The agreement also sets up a so-called “snapback” process to allow United Nations Security Council members to put sanctions back into place if there is evidence that Iran has violated the agreement.
The Security Council will vote to suspend the current sanctions against Iran. Periodically, that suspension will come up for renewal. If the US or any other permanent member of the council believes Iran has cheated, it will have the power to veto the renewal, putting sanctions back into force. US officials say this unusual arrangement will give UN members considerable leverage to assure that Iran sticks to its pledges.
The group also worked out a compromise on the sensitive issue of Iran’s suspected past research on nuclear weapons.
Iran has not wanted to confess to previous violations of nuclear agreements. Under the current deal, it will have to perform a list of specified tasks to give the IAEA more information about its past program.
The sanctions on Iran won’t be lifted until the IAEA certifies that Iran has fulfilled the list of requirements. The specified tasks are limited, however, and won’t require Iran to fully come clean on its past activities, diplomats acknowledge.
Kerry has publicly said the US already has full knowledge of what Iran has previously done, but US and other Western governments said that Iran could not be allowed to have violated IAEA requirements with impunity.
Another key issue involves Iran’s future activities – how much advanced nuclear research Iran will be permitted after the 10 to 15 years of restrictions imposed by the agreement.
The US and its allies have wanted to block Iran from accelerating enrichment of uranium by adding more sophisticated centrifuges in the future. If Iran added new, more advanced centrifuges after the initial 10 years, its breakout time potentially could decline from one year to almost nothing.
A US official insisted that continuing restrictions on Iran’s enrichment capacity would assure that the breakout time does not collapse.
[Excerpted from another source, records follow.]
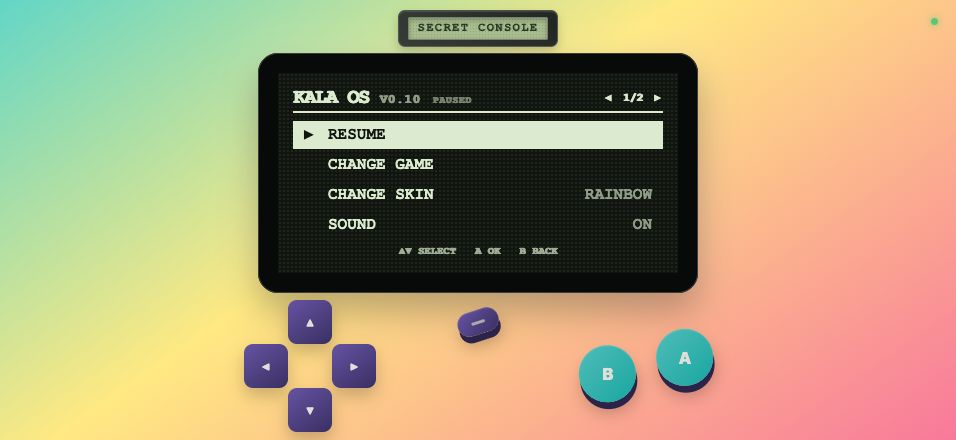
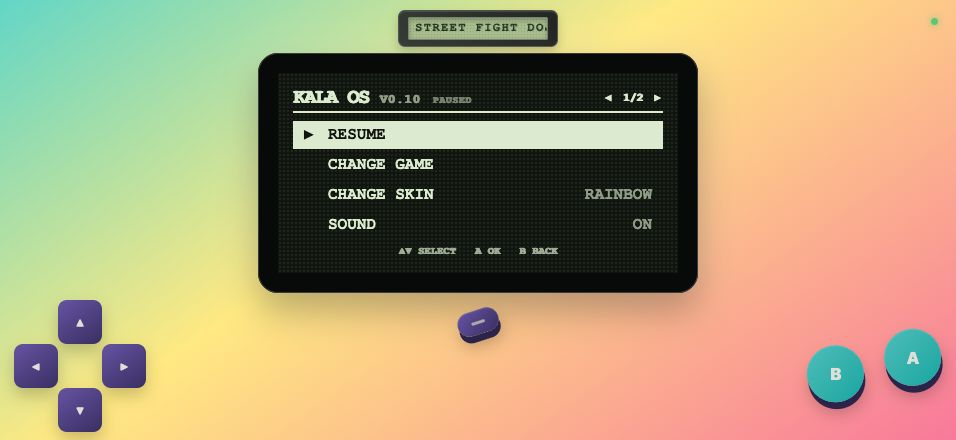
Spread landscape controls across device width

diff --git a/src/styles.css b/src/styles.css
@@ -196,10 +196,12 @@ button { font: inherit; }
 
 @media (orientation: landscape) and (max-height: 700px) {
   .handheld { padding-block: max(env(safe-area-inset-top), 8px) max(env(safe-area-inset-bottom), 8px); }
-  .console-body { grid-template-rows: minmax(0, 1fr) auto; gap: 6px; width: min(100%, 700px); }
+  .console-body { grid-template-rows: minmax(0, 1fr) auto; gap: 6px; width: min(100%, 980px); }
   .display-stack { width: min(100%, 440px); }
   .title-display { margin-bottom: 6px; }
-  .controls { --dpad-size: min(10vh, 44px); grid-template-columns: 1fr 52px 1fr; width: min(100%, 620px); margin: auto; }
+  .controls { --dpad-size: min(10vh, 44px); grid-template-columns: 1fr 52px 1fr; width: 100%; margin: auto; }
+  .dpad { justify-self: start; }
+  .action-buttons { justify-self: end; }
   .action-buttons button { width: min(13vh, 58px); height: min(13vh, 58px); }
   .brand-mark { display: none; }
 }
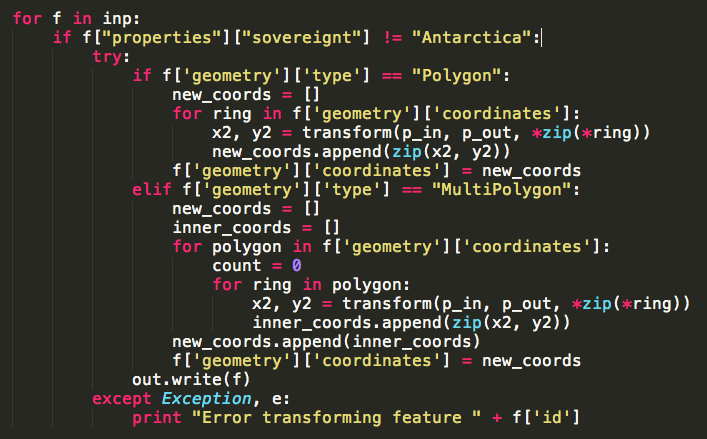
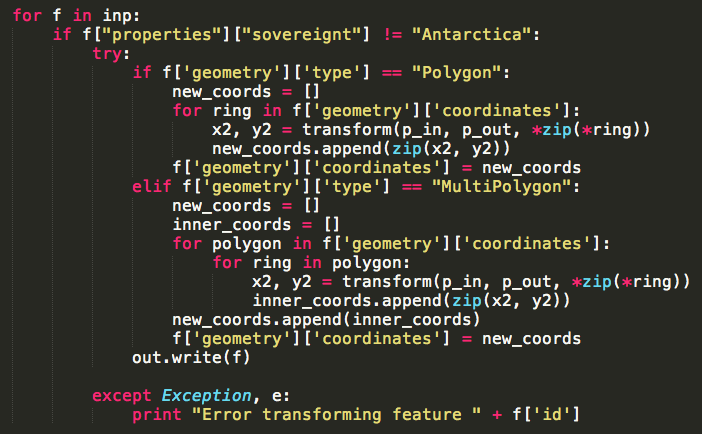
various fixups

Changed region(s): [[0.1197, 0.1498, 0.9872, 0.9885], [0.0, 0.0, 0.7778, 0.1498]]

diff --git a/index.html b/index.html
@@ -106,27 +106,27 @@
     <div><a href="http://pdxmele.com/python-geodata-bffs">python + geographic data = BFFs</a><br/>Mele Sax-Barnett</div>
     <div><img src="http://www.fantom-xp.com/wallpapers/15/Cat_and_dog_friends.jpg"><em>why?</em><br/><br/></div>
     <div><img src="img/map1.png">I <code>&lt;3</code> maps, but making them can be a pain</div>
-    <div>the <strong>worst</strong> part is</div>
+    <div>the <code>worst</code> part is</div>
     <div><img src="http://31.media.tumblr.com/tumblr_m4y26nYH2N1rwnp75o1_500.gif"><em>getting data to cooperate</em></div>
-    <div>it is usually <em>not</em> in the format you need</div>
+    <div><img src="img/formats.png">it is usually <code>not</code> in the <a href="http://www.gdal.org/ogr/ogr_formats.html">format</a> you need</div>
     <div><img src="https://pbs.twimg.com/profile_images/1340224844/Picture_11.png">has several <code>obvious errors</code></div>
-    <div>is split up into <em>50 different files</em></div>
+    <div><img src="http://theplayunderground.com/images/Folder%20Stack.jpg">is split up into <code>50</code> different files</div>
     <div><img src="http://www.cartogrammar.com/images/azimuthal.jpg">is in a <code>completely different projection</code> than what you need</div>
-    <div><em>AND</em> has no metadata, so you have <code>no idea</code> what you're even looking at</div>
+    <div><img src="img/noideadog.jpg"><strong>AND</strong> has no <a href="https://www.fgdc.gov/metadata">metadata</a>, so you have <code>no idea</code> what you're even looking at</div>
     <div>you could point and click all day in GIS software, <em>or you could use python</em></div>
 
-    <!-- Section 1: python modules -->
+    <!-- Section 1: python libraries -->
     <!-- Fiona -->
-    <div><a href="https://pypi.python.org/pypi/Fiona">fiona</a><br/>convert and filter your data</div>
+    <div><strong>libraries:</strong><br/><a href="https://pypi.python.org/pypi/Fiona">fiona</a><br/>convert and filter your data</div>
     <div><strong>example:</strong><br/> converting <a href="http://www.naturalearthdata.com/">Natural Earth</a> shapefile data to GeoJSON</div>
-    <div><img src="img/fiona1.png">1. download <a href="http://www.naturalearthdata.com/downloads/110m-cultural-vectors/">some data</a><br/>2. <img src="img/fionacode1.png"></div>
+    <div>1. download <a href="http://www.naturalearthdata.com/downloads/110m-cultural-vectors/">some data</a><br/>2. <img src="img/fionacode1.png"></div>
     <div><img src="img/fiona1.png">3. enjoy!<br/><br/><br/></div>
     <div>combine fiona with <a href="https://pypi.python.org/pypi/pyproj">pyproj</a> to change the projection</div>
-    <div><img src="img/proj.png">1. <img src="img/proj1code.png"></div>
-    <div><img src="img/proj.png">2. <img src="img/proj2code.png"></div>
+    <div>1. <img src="img/proj1code.png"></div>
+    <div>2. <img src="img/proj2code.png"></div>
     <div><img src="img/proj.png">3. enjoy!<br/><br/></div>
     <div><strong>example:</strong><br/> assembling a bunch of GPX tracks into a single GeoJSON file</div>
-    <div><img src="img/fiona2.png">1. export all the GPX data from your favorite tracker<br/>2. <img src="img/fionacode2-3.png"></div>
+    <div>1. export all the GPX data from your favorite tracker<br/>2. <img src="img/fionacode2.png"></div>
     <div><img src="img/fiona2.png">3. enjoy!<br/><br/><br/><br/></div>
 
     <!-- Shapely -->
@@ -144,13 +144,14 @@
     <div>3. process</br><img src="img/geojsoncode1.png"><br/></div>
     <div>...<img src="img/geojsoncode2.png"></div>
     <div><img src="img/osm_done.png">4. <code>enjoy!</code></div>
+    <div>repeat with csv/xml data too: just put it in a dictionary and  assemble valid GeoJSON with <em>only the features and attributes that you want</em>. if you have a lot of data, switch to <a href="...">reading and writing line-by-line</a>.</div>
     <div>because it's just a dictionary, you can also <code>create tests</code> for the data:<br/>* check for <em>required keys</em><br/>* check <em>the type</em> of each key's value<br/>* check <em>the structure</em><br/>* check for <em>valid geometry</em></div>
     <div>this is important if your system expects <br/>a very particular format, while your data comes from <code>a variety of sources</code><br/><img src="img/ua_ss.png"></div>
 
     <!-- Section 3: Wrap it up -->
     <div>finally, GIS software <code>&lt;3</code>s python</div>
     <div><a href="http://resources.arcgis.com/en/communities/python/">ArcGIS</a><br/><img src="img/arcgis.png"><br/><a href="http://arcpy.wordpress.com/">arcpy</a> scripting and <a href="http://resources.arcgis.com/en/help/main/10.1/index.html#//014p00000025000000">add-ins</a></div>
-    <div><a href="http://www.qgis.org/en/docs/pyqgis_developer_cookbook/intro.html">QGIS</a><br/><img src="img/qgis.png"><br/>python console, module, and <a href="https://plugins.qgis.org/">plugins</a></div>
+    <div><a href="http://www.qgis.org/en/docs/pyqgis_developer_cookbook/intro.html">QGIS</a><br/><img src="img/qgis.png"><br/>console, module, <a href="https://plugins.qgis.org/">plugins</a>, and dev</div>
     <div><img src="img/qgisplugins1.png"></div>
     <div><img src="img/qgisplugins2.png"></div>
     <div><em>thank you!</em><br/><br/>questions? <a href="https://twitter.com/pdxmele">@pdxmele</a> or file an issue <a href="https://github.com/pdxmele/python-geodata-bffs">here</a></br>more resources <a href="https://github.com/pdxmele/python-geodata-bffs/blob/master/resources.md">here</a><br/>

diff --git a/code_examples/fiona_proj.py b/code_examples/fiona_proj.py
@@ -19,7 +19,6 @@ with fiona.open('ne_110m_admin_0_countries.shp', 'r') as inp:
         
         for f in inp:
             if f["properties"]["sovereignt"] != "Antarctica":
-            #if f["properties"]["sovereignt"] == "United States of America":
                 try:
                     if f['geometry']['type'] == "Polygon":
                         new_coords = []
@@ -31,12 +30,12 @@ with fiona.open('ne_110m_admin_0_countries.shp', 'r') as inp:
                         new_coords = []
                         inner_coords = []
                         for polygon in f['geometry']['coordinates']:
-                            count = 0
                             for ring in polygon:
                                 x2, y2 = transform(p_in, p_out, *zip(*ring))
                                 inner_coords.append(zip(x2, y2))
                         new_coords.append(inner_coords)
                         f['geometry']['coordinates'] = new_coords
                     out.write(f)
+                
                 except Exception, e:
                     print "Error transforming feature " + f['id']

diff --git a/code_examples/fiona_example2.py b/code_examples/fiona_example2.py
@@ -1,0 +1,30 @@
+import os
+import fiona
+
+
+ROOT_DIR = 'moves_export'
+EXAMPLE_FILE = 'moves_export/storylines_20131201_to_20131207.gpx'
+
+with fiona.open(EXAMPLE_FILE, 'r', layer='tracks') as example:
+    in_schema = example.schema
+    in_crs = example.crs
+
+with fiona.collection(
+        "tracks_output.geojson", "w",
+        crs=in_crs,
+        driver="GeoJSON",
+        schema=in_schema.copy()
+        ) as out:
+    for root, dirs, files in os.walk(ROOT_DIR):
+        for file in files:
+            file_str = ROOT_DIR + "/" + file
+            if file_str[-4:len(file_str)] == ".gpx":
+                with fiona.open(
+                        file_str, 
+                        'r', 
+                        layer='tracks'
+                        ) as inp:
+                    for feature in inp:
+                        print(feature)
+                        out.write(feature)
+

diff --git a/code_examples/fiona_example1.py b/code_examples/fiona_example1.py
@@ -1,0 +1,14 @@
+import fiona
+
+
+with fiona.open('ne_110m_admin_0_countries.shp', 'r') as inp:
+    output_schema = inp.schema.copy()
+    with fiona.collection(
+            "output.geojson", "w",
+            crs=inp.crs, 
+            driver="GeoJSON", 
+            schema=output_schema
+            ) as out:
+        for f in inp:
+            if f["properties"]["sovereignt"] != "Antarctica":
+                out.write(f)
For example, Iran would still be required, for 15 years, to limit its stockpiled of low enriched uranium to a 300-kilogram maximum, the official said.
The breakout time “will come down some; it will not fall off the cliff,” a senior official said.
Iran will receive a powerful boost from sanctions relief when its has taken specified steps to pare its nuclear program and allow inspectors more access to it.
Once the IAEA has verified that Iran has fulfilled it obligations, the United States and European Union will abruptly suspend sanctions that have cut 1 million barrels a day from Iran’s oil sales and severed it from the international financial system.
On this “implementation day,” Iran will be able to sell oil, rejoin the international financial system, and access overseas assets worth an estimated $100 billion to $150 billion.
US officials have said it may take Iran as much as six months to get to that point, pushing the implementation day into 2016. But a senior Iranian official told reporters that the country could do it all in “a matter of weeks.”
As details of the agreement became public, reaction fell quickly along expected lines.
In Jerusalem, Israeli Prime Minister Benjamin Netanyahu, long an opponent of the negotiations, called the agreement, “an historic mistake for posterity.”
Oil markets passed their judgment as well, with the price of crude oil dropping as traders anticipated the additional oil Iran will be able to pump after sanctions are lifted.
Congress will now have 60 days to review the deal, and the Republican majorities in both houses are highly likely to pass a resolution disapproving it. But the opponents are not expected to have the votes to override Obama’s promised veto.
Because of that, opponents will try undermine the agreement politically, in the hope that the next president will abandon it.
Obama has authority to waive most current US economic sanctions without congressional approval, although the restrictions would remain on the books unless Congress votes to remove them.